Task prompt |
Quote all entries exactly, leaving pictures aside.

(Version difference data)
*** Block opens ***
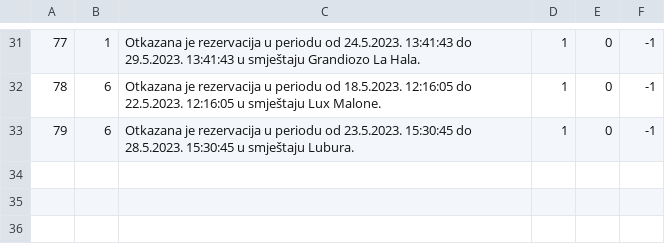
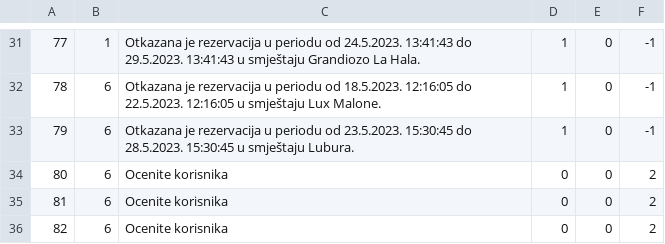
Before and after one commit to uslje13/turisticka-agencija, a CSV file: TravelAgency/Resources/Data/notification.csv, drawn as a sheet; only a part is shown, gaps mark what is left out.

```diff
--- a/TravelAgency/Resources/Data/notification.csv
+++ b/TravelAgency/Resources/Data/notification.csv
@@ -33 +33,4 @@
 79|6|Otkazana je rezervacija u periodu od 23.5.2023. 15:30:45 do 28.5.2023. 15:30:45 u smještaju Lubura.|1|0|-1
+80|6|Ocenite korisnika|0|0|2
+81|6|Ocenite korisnika|0|0|2
+82|6|Ocenite korisnika|0|0|2
```
Also changed, not shown: 5 other files.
*** Block closes ***
Output for this exercise |
Before and after one commit to uslje13/turisticka-agencija, a CSV file: TravelAgency/Resources/Data/notification.csv, drawn as a sheet; only a part is shown, gaps mark what is left out.

```diff
--- a/TravelAgency/Resources/Data/notification.csv
+++ b/TravelAgency/Resources/Data/notification.csv
@@ -33 +33,4 @@
 79|6|Otkazana je rezervacija u periodu od 23.5.2023. 15:30:45 do 28.5.2023. 15:30:45 u smještaju Lubura.|1|0|-1
+80|6|Ocenite korisnika|0|0|2
+81|6|Ocenite korisnika|0|0|2
+82|6|Ocenite korisnika|0|0|2
```
Also changed, not shown: 5 other files.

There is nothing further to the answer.